acticoms RFC2507 compliant IPHC (IP Header Compression) implements the less complex (in comparison to RoHC or RoHCv2) IP header compression – available as software protocol stack from acticom for the use in devices or environments that actually need RFC 2507 compliant header compression.

Benefits described in RFC 2507

End-to-End Delays

To get low end-to-end delay small packets are preferred. Without header compression, the smallest possible IPv6/UDP headers (48 octets) consume 19.2 kbit/s with a packet rate of 50 packets/s. 50 packets/s is equivalent to having 20 ms worth of voice samples in each packet. IPv4/UDP headers consumes 11.2 kbit/s at 50 packets/s. Tunneling or routing headers, for example to support mobility, will increase the bandwidth consumed by headers by 10-20 kbit/s. This should be compared with the bandwidth required for the actual sound samples, for example 13 kbit/s with GSM encoding. Header compression can reduce the bandwidth needed for headers significantly, in the example to about 1.7 kbit/s. This enables higher quality voice transmission over 14.4 and 28.8 kbit/s modems.

Decrease header overhead.

A common size of TCP segments for bulk transfers over medium-speed links is 512 octets today. When TCP segments are tunneled, for example because Mobile IP is used, the IPv6/IPv6/TCP header is 100 octets. Header compression will decrease the header overhead for IPv6/TCP from 19.5 per cent to less than 1 per cent, and for tunneled IPv4/TCP from 11.7 to less than 1 per cent. This is a significant gain for line-speeds as high as a few Mbit/s.

The IPv6 specification prescribes path MTU discovery, so with IPv6 bulk TCP transfers should use segments larger than 512 octets when possible. Still, with 1400 octet segments (RFC 894 Ethernet encapsulation allows 1500 octet payloads, of which 100 octets are used for IP headers), header compression reduces IPv6 header overhead from 7.1% to 0.4%.

Reduce packet loss rate over lossy links.

Because fewer bits are sent per packet, the packet loss rate will be lower for a given bit-error rate.
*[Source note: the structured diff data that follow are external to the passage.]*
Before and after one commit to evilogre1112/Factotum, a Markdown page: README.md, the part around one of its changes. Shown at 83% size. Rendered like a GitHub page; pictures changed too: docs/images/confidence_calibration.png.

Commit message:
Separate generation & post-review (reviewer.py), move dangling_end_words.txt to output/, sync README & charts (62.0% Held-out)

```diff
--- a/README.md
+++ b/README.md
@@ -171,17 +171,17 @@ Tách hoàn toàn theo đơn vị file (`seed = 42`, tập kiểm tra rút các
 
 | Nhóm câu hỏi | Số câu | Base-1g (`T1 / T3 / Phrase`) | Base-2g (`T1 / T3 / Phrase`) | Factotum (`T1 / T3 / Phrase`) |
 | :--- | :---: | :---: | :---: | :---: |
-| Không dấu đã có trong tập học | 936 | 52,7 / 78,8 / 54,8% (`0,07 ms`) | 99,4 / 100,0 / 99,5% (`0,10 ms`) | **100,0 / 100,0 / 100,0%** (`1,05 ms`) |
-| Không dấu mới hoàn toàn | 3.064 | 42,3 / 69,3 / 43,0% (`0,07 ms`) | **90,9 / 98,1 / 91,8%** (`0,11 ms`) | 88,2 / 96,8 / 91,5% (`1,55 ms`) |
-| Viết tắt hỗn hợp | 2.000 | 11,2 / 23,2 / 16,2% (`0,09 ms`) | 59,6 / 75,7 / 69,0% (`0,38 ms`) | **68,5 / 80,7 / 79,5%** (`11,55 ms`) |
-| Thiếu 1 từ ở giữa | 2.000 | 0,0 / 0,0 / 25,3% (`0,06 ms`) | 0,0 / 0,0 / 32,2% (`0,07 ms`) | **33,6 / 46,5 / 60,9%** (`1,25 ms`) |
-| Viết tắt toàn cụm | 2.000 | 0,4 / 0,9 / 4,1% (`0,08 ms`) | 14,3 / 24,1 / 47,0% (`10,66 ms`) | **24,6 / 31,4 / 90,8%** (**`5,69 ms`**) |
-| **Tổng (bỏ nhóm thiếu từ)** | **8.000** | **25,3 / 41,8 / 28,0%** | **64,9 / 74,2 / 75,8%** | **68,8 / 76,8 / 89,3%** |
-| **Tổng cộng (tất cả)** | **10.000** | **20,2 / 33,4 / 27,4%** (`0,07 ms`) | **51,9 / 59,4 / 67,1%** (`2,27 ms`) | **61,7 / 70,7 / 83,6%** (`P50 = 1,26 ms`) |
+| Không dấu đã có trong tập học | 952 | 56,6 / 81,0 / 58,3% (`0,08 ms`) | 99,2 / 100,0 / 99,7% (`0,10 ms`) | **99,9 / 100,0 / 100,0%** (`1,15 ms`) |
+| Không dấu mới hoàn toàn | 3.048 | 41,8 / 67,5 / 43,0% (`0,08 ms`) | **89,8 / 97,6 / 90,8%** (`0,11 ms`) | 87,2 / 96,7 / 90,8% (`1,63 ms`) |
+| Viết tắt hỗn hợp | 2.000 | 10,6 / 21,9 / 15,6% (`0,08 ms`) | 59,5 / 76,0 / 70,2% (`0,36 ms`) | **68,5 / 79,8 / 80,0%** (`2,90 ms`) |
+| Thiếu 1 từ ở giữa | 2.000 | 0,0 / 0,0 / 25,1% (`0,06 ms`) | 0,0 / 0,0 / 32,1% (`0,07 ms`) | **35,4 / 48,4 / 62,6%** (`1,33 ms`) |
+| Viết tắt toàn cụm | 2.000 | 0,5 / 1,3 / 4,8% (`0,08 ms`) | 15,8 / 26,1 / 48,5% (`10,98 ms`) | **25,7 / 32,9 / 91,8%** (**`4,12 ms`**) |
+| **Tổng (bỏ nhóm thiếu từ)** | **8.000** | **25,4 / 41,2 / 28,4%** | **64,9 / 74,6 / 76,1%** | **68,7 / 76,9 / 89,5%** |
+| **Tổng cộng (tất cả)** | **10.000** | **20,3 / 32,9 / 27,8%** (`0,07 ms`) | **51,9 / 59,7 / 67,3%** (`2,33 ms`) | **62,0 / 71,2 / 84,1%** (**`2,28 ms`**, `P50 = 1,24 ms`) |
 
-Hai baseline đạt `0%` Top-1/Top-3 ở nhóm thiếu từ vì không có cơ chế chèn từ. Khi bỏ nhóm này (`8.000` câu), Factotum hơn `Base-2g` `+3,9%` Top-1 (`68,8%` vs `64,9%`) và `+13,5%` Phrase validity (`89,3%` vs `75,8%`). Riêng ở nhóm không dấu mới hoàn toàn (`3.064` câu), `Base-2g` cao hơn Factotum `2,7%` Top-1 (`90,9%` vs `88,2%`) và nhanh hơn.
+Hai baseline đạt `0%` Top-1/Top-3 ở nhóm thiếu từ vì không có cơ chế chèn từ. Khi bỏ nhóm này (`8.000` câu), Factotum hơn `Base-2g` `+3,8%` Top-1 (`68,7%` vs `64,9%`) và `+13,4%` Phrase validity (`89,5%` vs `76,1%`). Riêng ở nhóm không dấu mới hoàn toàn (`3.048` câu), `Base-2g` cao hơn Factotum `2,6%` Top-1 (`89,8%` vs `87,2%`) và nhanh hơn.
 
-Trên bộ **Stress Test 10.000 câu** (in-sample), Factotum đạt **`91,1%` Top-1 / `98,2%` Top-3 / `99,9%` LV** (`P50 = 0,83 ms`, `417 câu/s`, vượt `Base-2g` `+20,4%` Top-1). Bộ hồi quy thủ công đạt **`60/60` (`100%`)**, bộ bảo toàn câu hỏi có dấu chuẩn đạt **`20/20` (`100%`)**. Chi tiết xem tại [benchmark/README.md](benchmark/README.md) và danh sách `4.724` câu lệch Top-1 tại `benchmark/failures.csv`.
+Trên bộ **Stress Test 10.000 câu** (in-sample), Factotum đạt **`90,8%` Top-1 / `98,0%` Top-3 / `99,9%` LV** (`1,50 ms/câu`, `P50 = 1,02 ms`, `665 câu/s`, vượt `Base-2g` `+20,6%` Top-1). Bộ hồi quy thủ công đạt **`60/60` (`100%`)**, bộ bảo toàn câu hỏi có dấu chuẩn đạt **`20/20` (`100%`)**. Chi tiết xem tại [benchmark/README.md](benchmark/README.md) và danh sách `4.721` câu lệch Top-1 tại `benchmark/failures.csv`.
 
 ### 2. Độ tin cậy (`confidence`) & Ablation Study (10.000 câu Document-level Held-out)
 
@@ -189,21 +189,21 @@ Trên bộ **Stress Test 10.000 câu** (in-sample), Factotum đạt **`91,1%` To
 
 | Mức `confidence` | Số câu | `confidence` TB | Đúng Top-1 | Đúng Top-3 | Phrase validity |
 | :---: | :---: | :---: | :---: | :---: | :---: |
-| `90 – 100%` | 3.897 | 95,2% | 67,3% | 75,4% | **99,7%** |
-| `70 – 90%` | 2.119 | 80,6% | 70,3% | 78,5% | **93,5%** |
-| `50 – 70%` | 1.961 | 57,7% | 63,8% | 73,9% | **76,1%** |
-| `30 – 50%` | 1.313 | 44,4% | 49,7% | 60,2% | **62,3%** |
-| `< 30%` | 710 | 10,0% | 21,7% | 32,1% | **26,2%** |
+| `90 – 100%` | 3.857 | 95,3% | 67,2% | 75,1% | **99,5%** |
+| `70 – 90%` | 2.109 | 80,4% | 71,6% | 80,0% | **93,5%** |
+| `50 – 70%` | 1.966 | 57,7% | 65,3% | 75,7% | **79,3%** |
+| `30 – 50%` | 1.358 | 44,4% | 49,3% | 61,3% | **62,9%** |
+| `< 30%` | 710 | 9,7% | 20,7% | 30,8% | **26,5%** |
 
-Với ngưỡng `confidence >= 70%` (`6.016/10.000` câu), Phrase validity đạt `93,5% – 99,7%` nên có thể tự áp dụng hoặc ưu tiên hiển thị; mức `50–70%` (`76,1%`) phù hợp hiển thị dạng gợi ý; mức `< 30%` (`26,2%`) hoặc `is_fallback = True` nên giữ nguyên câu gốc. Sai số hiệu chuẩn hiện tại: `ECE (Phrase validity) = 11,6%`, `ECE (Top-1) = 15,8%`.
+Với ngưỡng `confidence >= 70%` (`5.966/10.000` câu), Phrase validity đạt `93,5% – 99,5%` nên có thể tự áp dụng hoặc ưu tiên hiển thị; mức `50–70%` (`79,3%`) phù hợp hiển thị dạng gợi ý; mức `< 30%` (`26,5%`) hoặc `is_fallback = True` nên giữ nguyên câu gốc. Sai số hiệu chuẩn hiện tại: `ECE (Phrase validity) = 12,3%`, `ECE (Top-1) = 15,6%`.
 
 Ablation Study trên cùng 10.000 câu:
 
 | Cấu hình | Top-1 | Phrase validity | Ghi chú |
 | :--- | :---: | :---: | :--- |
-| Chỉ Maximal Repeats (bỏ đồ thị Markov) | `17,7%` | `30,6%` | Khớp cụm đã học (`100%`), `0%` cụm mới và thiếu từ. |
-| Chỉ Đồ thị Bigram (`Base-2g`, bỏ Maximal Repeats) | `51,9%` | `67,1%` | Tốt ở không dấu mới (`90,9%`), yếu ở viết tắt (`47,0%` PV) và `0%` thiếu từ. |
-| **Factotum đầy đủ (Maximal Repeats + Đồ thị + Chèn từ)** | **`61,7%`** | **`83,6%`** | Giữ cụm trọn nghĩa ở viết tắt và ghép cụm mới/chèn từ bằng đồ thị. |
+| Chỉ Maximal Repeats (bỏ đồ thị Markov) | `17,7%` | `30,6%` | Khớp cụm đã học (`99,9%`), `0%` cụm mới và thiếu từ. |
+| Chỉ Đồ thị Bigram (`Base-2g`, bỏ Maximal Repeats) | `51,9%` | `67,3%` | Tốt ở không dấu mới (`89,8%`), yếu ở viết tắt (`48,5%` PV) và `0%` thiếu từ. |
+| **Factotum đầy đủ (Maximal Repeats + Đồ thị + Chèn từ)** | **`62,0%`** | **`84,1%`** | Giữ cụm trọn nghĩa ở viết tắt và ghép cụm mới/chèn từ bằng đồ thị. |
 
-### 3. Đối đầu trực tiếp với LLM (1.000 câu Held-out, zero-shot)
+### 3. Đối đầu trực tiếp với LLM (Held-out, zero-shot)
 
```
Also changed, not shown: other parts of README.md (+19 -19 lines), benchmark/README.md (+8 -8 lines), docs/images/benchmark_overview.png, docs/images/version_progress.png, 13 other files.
This results in higher throughput for TCP as the sending window can open up more between losses, and in fewer lost packets for UDP.